The alignment of the four unions that have voted not to ratify a labor deal has provided a clear timeline for strike prep plans among the freight railroads and with sensitive cargo including chemicals.
The Brotherhood of Railroad Signalmen (BRS) announced Tuesday it is extending its status quo period through December 8 to align with the BMWED (Brotherhood of Maintenance of Way Employees), SMART-TD, and the International Brotherhood of Boilermakers. If no agreement is reached by then, a coordinated strike could start on December 9. Railroad unions that voted for ratification have said they will not cross the picket lines and will support their fellow union workers, posing the risk of a nationwide freight rail shutdown.
According to federal safety measures, railroad carriers begin prepping for a strike seven days before the strike date. The carriers start to prioritize the securing and movement of security-sensitive materials like chlorine for drinking water and hazardous materials in the rail winddown.
Ninety-six hours before a strike date, chemicals are no longer transported. According to the American Chemistry Council, railroad industry data shows a drop of 1,975 carloads of chemical shipments during the week of September 10 when the railroads stopped accepting shipments due to the previous threat of a strike.
The Association of American Railroads would be expected to release its planning steps, similar to what it announced in September.
A new economic analysis released by the American Chemistry Council estimates that a rail strike would impact approximately $2.8 billion in chemical cargo that is moved weekly, with a month-long strike resulting in an overall hit to the economy of $160 billion, or one percentage point of GDP.
The ACC represents companies across industrial, energy and pharmaceutical sectors, among other manufacturing niches, including 3M, Dow, Dupont, Exxon Mobil, Chevron, BP and Eli Lilly.
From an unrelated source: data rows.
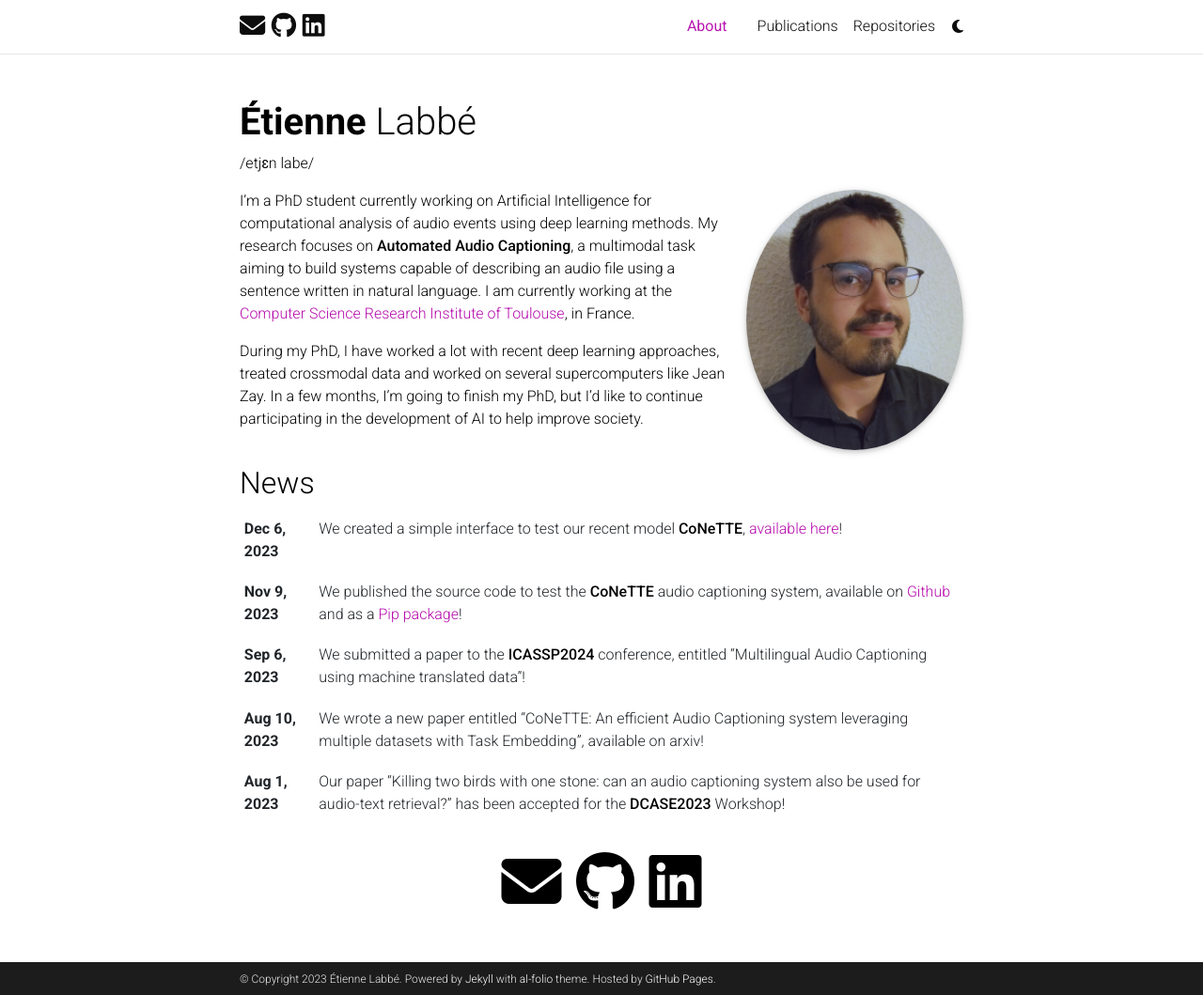
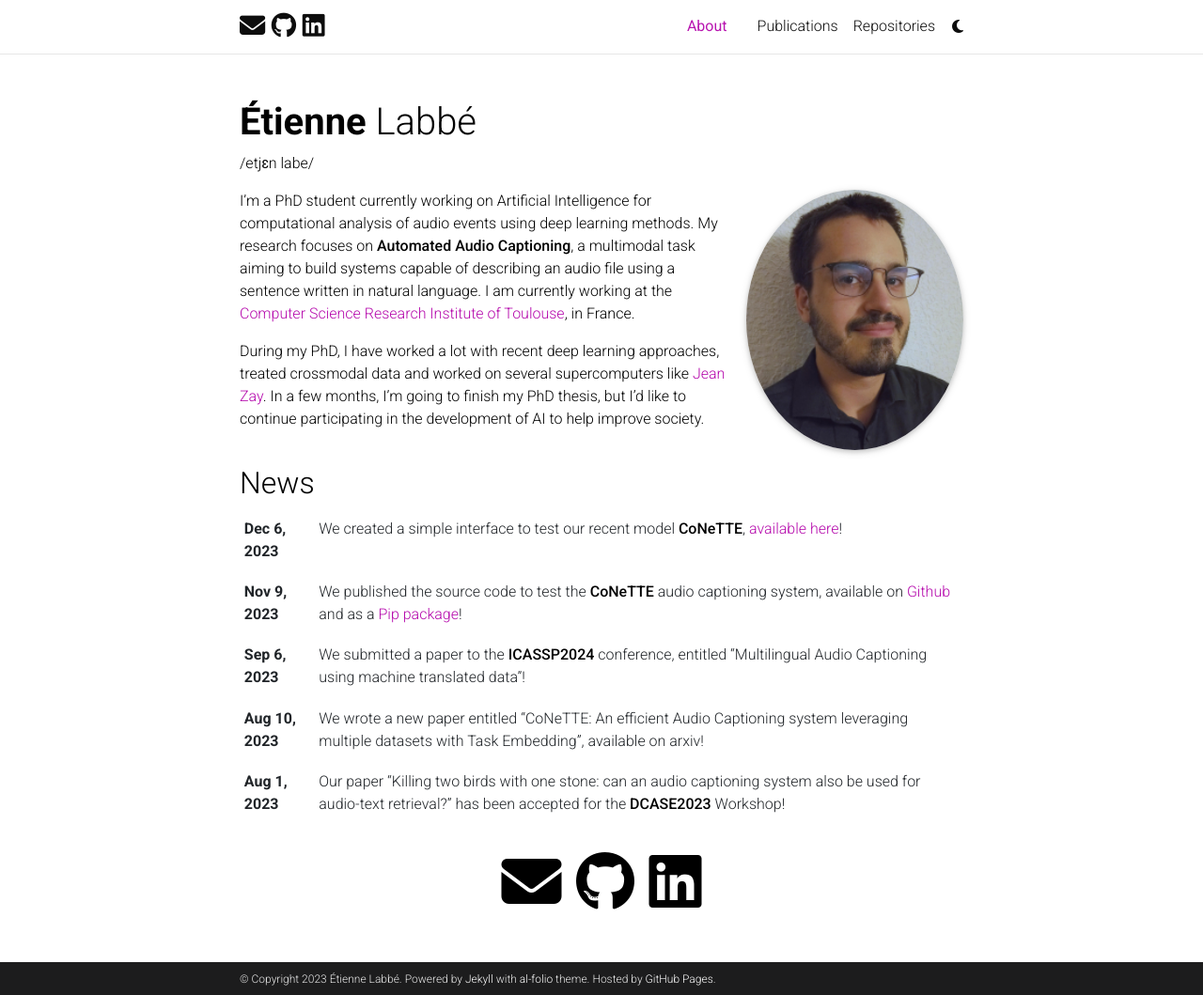
Before and after one commit to Labbeti/labbeti.github.io, a Jekyll site: the page built from _pages/about.md, in a window 1280 px wide and 1059 px high. Shown: the whole window at 94% size. Built offline with Jekyll 4.4.1, drawn with Linux system fonts in a browser that asks for light colours; full-size pictures stand in for the smaller copies a plugin makes; comment, search, counter and statistics services are not loaded; a style sheet for code colours, icons or effects is not loaded.

Commit message:
Add: Link to jean zay in about page.

```diff
--- a/_pages/about.md
+++ b/_pages/about.md
@@ -20,7 +20,7 @@ social: true  # includes social icons at the bottom of the page
 
 I'm a PhD student currently working on Artificial Intelligence for computational analysis of audio events using deep learning methods. My research focuses on **Automated Audio Captioning**, a multimodal task aiming to build systems capable of describing an audio file using a sentence written in natural language. I am currently working at the <a href='https://www.irit.fr/en/home/'>Computer Science Research Institute of Toulouse</a>, in France.
 
-During my PhD, I have worked a lot with recent deep learning approaches, treated crossmodal data and worked on several supercomputers like Jean Zay. In a few months, I'm going to finish my PhD, but I'd like to continue participating in the development of AI to help improve society.
+During my PhD, I have worked a lot with recent deep learning approaches, treated crossmodal data and worked on several supercomputers like [Jean Zay](https://www.cnrs.fr/en/press/jean-zay-frances-most-powerful-supercomputer-research). In a few months, I'm going to finish my PhD thesis, but I'd like to continue participating in the development of AI to help improve society.
 
 <!-- Write your biography here. Tell the world about yourself. Link to your favorite [subreddit](http://reddit.com). You can put a picture in, too. The code is already in, just name your picture `prof_pic.jpg` and put it in the `img/` folder.
 
```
If no agreement is reached between the four unions and rail carriers during cooling-off periods, there could be a strike or a lockout unless Congress intervenes using its power through the Constitution’s Commerce Clause. Under this clause, Congress would be able to introduce legislation to stop a strike or a lockout and to set terms of the agreements between the unions and the carriers.
One of the key points of negotiation for labor during this status quo period is asking for 56 hours of sick time based on an executive order for federal contractor benefits.
The Association of American Railroads provided CNBC with its leave policy explainer which was updated in mid-October. In a September report, the AAR quantified the impact of a strike on the supply chain and the U.S. economy at up to $2 billion a day.
This article originally appeared on CNBC